Exercise objective: Gather all lines from the material that contain "domains".

*** Record set Section Begins ***

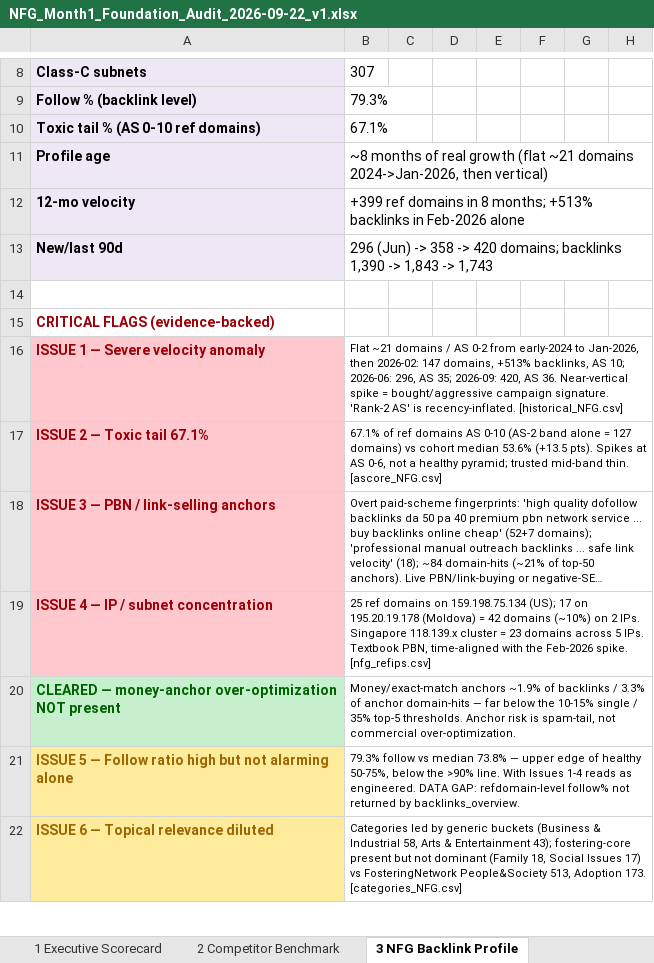
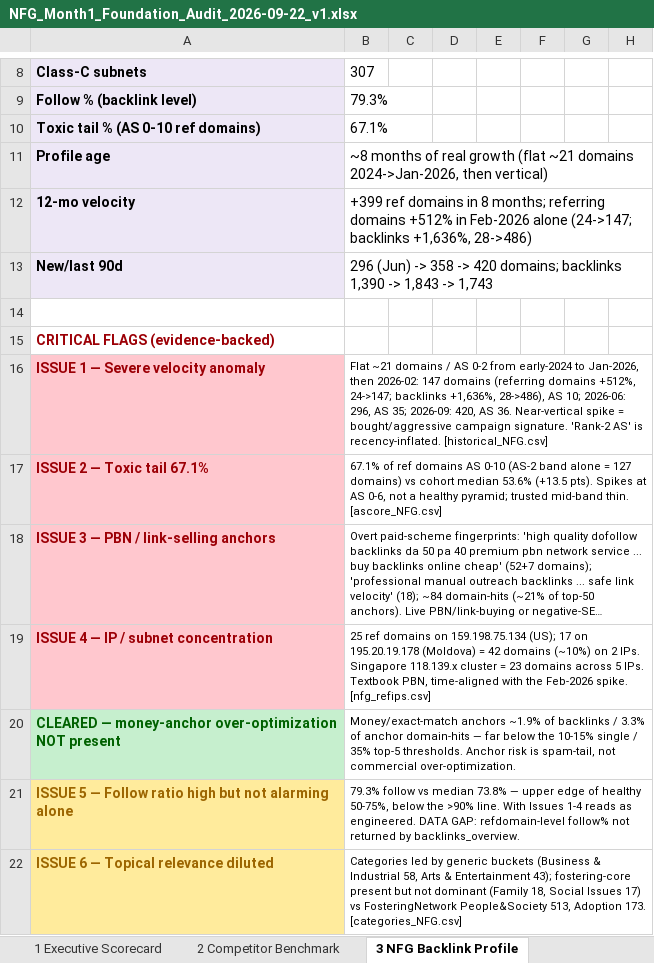
Before and after one commit to fahadahmad-ship-it/test, an Excel workbook: NFG_Month1_Foundation_Audit_2026-09-22_v1.xlsx, sheet 3 NFG Backlink Profile, drawn as a sheet; only a part is shown, gaps mark what is left out; long unchanged cells end in …; values as stored, in another font and other column widths than the file's, no borders; conditional formats not drawn; the diff names each change by its address in the sheet, - before the commit and + after, or states it on an @@ line.

```diff
--- a/NFG_Month1_Foundation_Audit_2026-09-22_v1.xlsx (sheet 3 NFG Backlink Profile)
+++ b/NFG_Month1_Foundation_Audit_2026-09-22_v1.xlsx (sheet 3 NFG Backlink Profile)
-B12: …8 months; +513% backlinks in Feb-2026 alone
+B12: …8 months; referring domains +512% in Feb-2026 alone (24->147; backlinks +1,636%, 28->486)
-B16: …2026-02: 147 domains, +513% backlinks, AS 10;…
+B16: …2026-02: 147 domains (referring domains +512%, 24->147; backlinks +1,636%, 28->486), AS 10;…
```
Also changed, not shown: sheet 2 Competitor Benchmark, sheet 1 Executive Scorecard, sheet 4 NFG Keyword Profile, 1 other file.
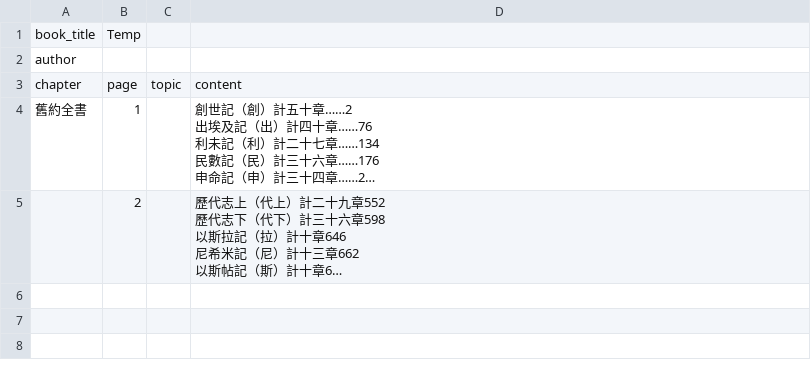
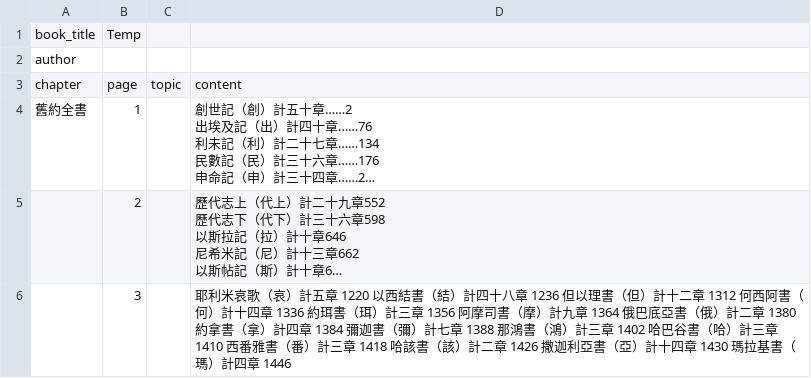
Before and after one commit to lamkayuekenneth/ocr-ebooks, a CSV file: books_csv/Temp.csv, drawn as a sheet; long unchanged cells end in …; the diff names each change by its address in the sheet, - before the commit and + after, or states it on an @@ line.

Commit message:
Sync CSV for books_csv/Temp.csv

```diff
--- a/books_csv/Temp.csv
+++ b/books_csv/Temp.csv
+row 6:  | 3 |  | 耶利米哀歌（哀）計五章 1220 以西結書（結）計四十八章 1236 但以理書（但）計十二章 1312 何西阿書（何）計十四章 1336 約珥書（珥）計三章 1356 阿摩司書（摩）計九章 1364 俄巴底亞書（俄）計二章 1380 約拿書（拿）計四章 1384 彌迦書（彌）計七章 1388 那鴻書（鴻）計三章 1402 哈巴谷書（哈）計三章 1410 西番雅書（番）計三章 1418 哈該書（該）計二章 1426 撒迦利亞書（亞）計十四章 1430 瑪拉基書（瑪）計四章 1446
```
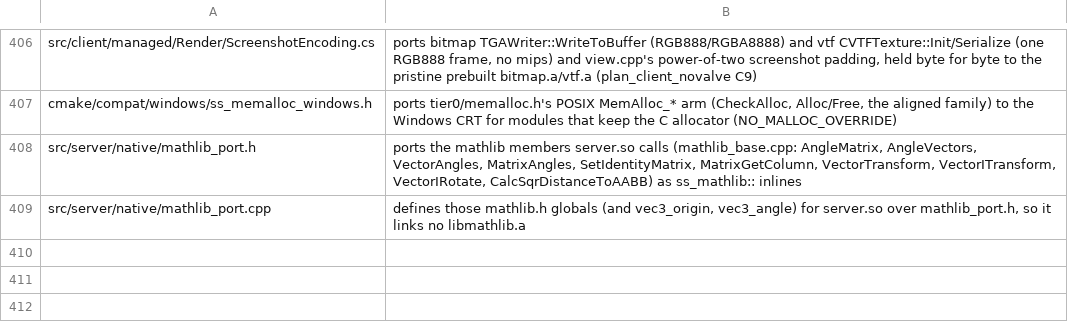
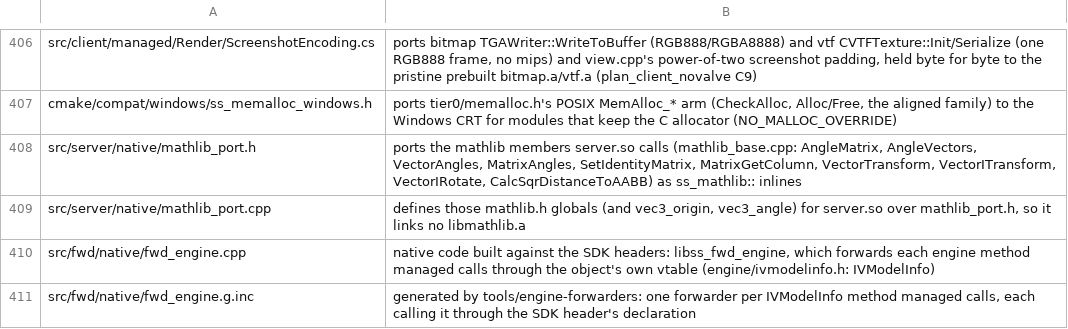
Before and after one commit to muflub/source-sdk-sharp, a TSV file: docs/valve-header-new.tsv, drawn as a sheet; only a part is shown, gaps mark what is left out; the diff names each change by its address in the sheet, - before the commit and + after, or states it on an @@ line.

```diff
--- a/docs/valve-header-new.tsv
+++ b/docs/valve-header-new.tsv
+row 410: src/fwd/native/fwd_engine.cpp | native code built against the SDK headers: libss_fwd_engine, which forwards each engine method managed calls through the object's own vtable (engine/ivmodelinfo.h: IVModelInfo)
+row 411: src/fwd/native/fwd_engine.g.inc | generated by tools/engine-forwarders: one forwarder per IVModelInfo method managed calls, each calling it through the SDK header's declaration
```
Also changed, not shown: docs/abi-plumbing.tsv, docs/abi-residency.tsv, 32 other files.
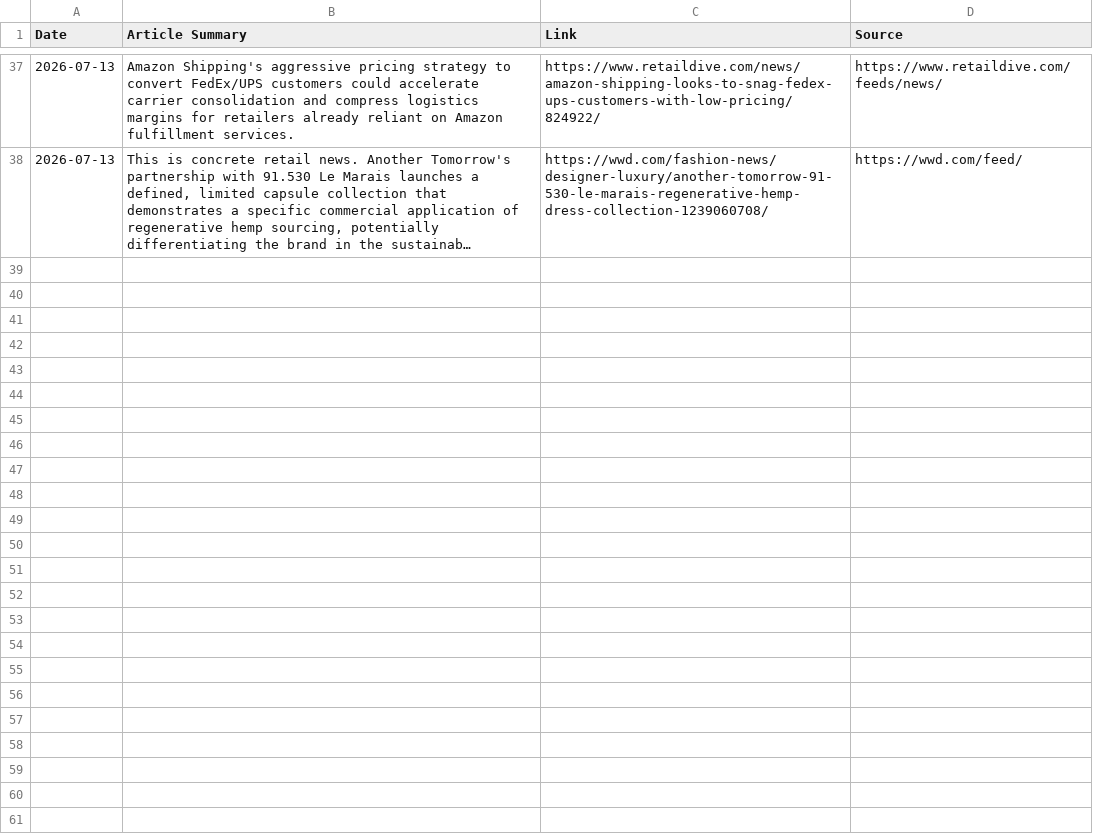
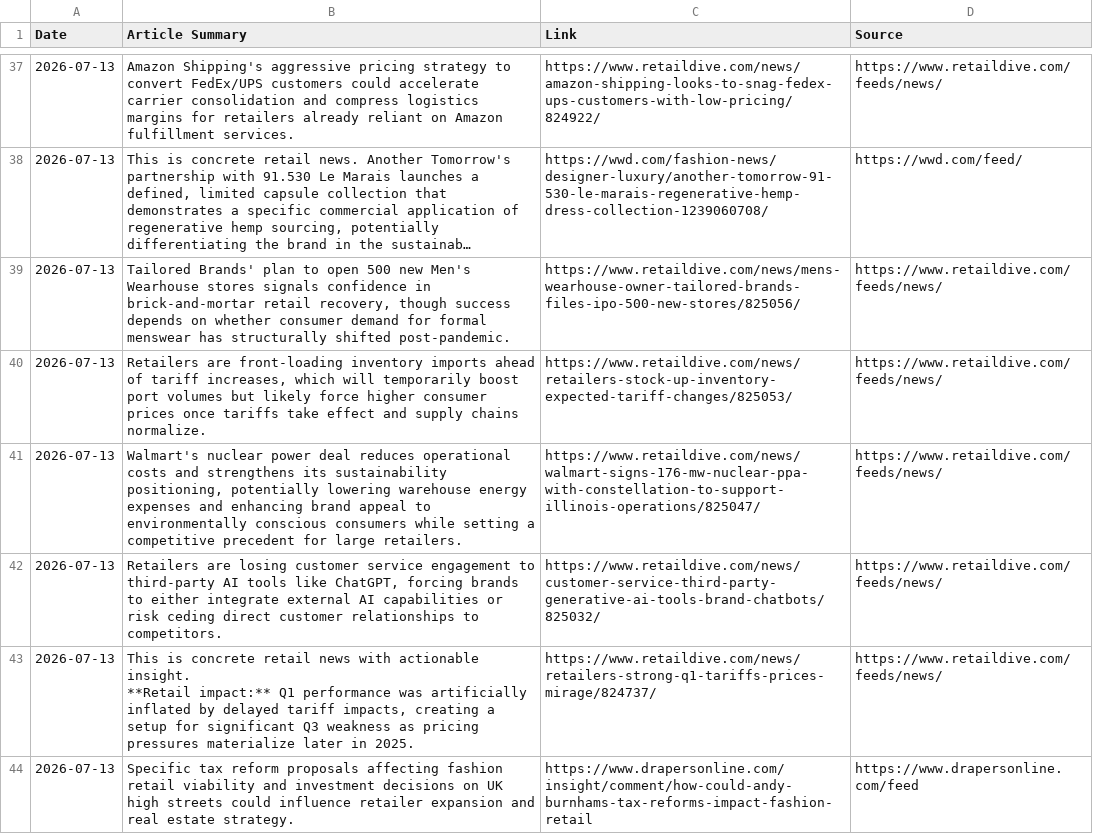
Before and after one commit to aditbanta/ai-retail-news-tracker, a CSV file: AI_Retail_News_Log.csv, drawn as a sheet; only a part is shown, gaps mark what is left out; long unchanged cells end in …; ↵ is a line break in a cell; the diff names each change by its address in the sheet, - before the commit and + after, or states it on an @@ line.

```diff
--- a/AI_Retail_News_Log.csv
+++ b/AI_Retail_News_Log.csv
+row 39: 2026-07-13 | Tailored Brands' plan to open 500 new Men's Wearhouse stores signals confidence in brick-and-mortar retail recovery, though success depends on whether consumer demand for formal menswear has structurally shifted post-pandemic. | https://www.retaildive.com/news/mens-wearhouse-owner-tailored-brands-files-ipo-500-new-stores/825056/ | https://www.retaildive.com/feeds/news/
+row 40: 2026-07-13 | Retailers are front-loading inventory imports ahead of tariff increases, which will temporarily boost port volumes but likely force higher consumer prices once tariffs take effect and supply chains normalize. | https://www.retaildive.com/news/retailers-stock-up-inventory-expected-tariff-changes/825053/ | https://www.retaildive.com/feeds/news/
+row 41: 2026-07-13 | Walmart's nuclear power deal reduces operational costs and strengthens its sustainability positioning, potentially lowering warehouse energy expenses and enhancing brand appeal to environmentally conscious consumers while setting a competitive precedent for large retailers. | https://www.retaildive.com/news/walmart-signs-176-mw-nuclear-ppa-with-constellation-to-support-illinois-operations/825047/ | https://www.retaildive.com/feeds/news/
+row 42: 2026-07-13 | Retailers are losing customer service engagement to third-party AI tools like ChatGPT, forcing brands to either integrate external AI capabilities or risk ceding direct customer relationships to competitors. | https://www.retaildive.com/news/customer-service-third-party-generative-ai-tools-brand-chatbots/825032/ | https://www.retaildive.com/feeds/news/
+row 43: 2026-07-13 | This is concrete retail news with actionable insight. ↵ **Retail impact:** Q1 performance was artificially inflated by delayed tariff impacts, creating a setup for significant Q3 weakness as pricing pressures materialize later in 2025. | https://www.retaildive.com/news/retailers-strong-q1-tariffs-prices-mirage/824737/ | https://www.retaildive.com/feeds/news/
+row 44: 2026-07-13 | Specific tax reform proposals affecting fashion retail viability and investment decisions on UK high streets could influence retailer expansion and real estate strategy. | https://www.drapersonline.com/insight/comment/how-could-andy-burnhams-tax-reforms-impact-fashion-retail | https://www.drapersonline.com/feed
```
Also changed, not shown: 2 other files.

*** Record set Section Ends ***

Response for this exercise:
+B12: …8 months; referring domains +512% in Feb-2026 alone (24->147; backlinks +1,636%, 28->486)
-B16: …2026-02: 147 domains, +513% backlinks, AS 10;…
+B16: …2026-02: 147 domains (referring domains +512%, 24->147; backlinks +1,636%, 28->486), AS 10;…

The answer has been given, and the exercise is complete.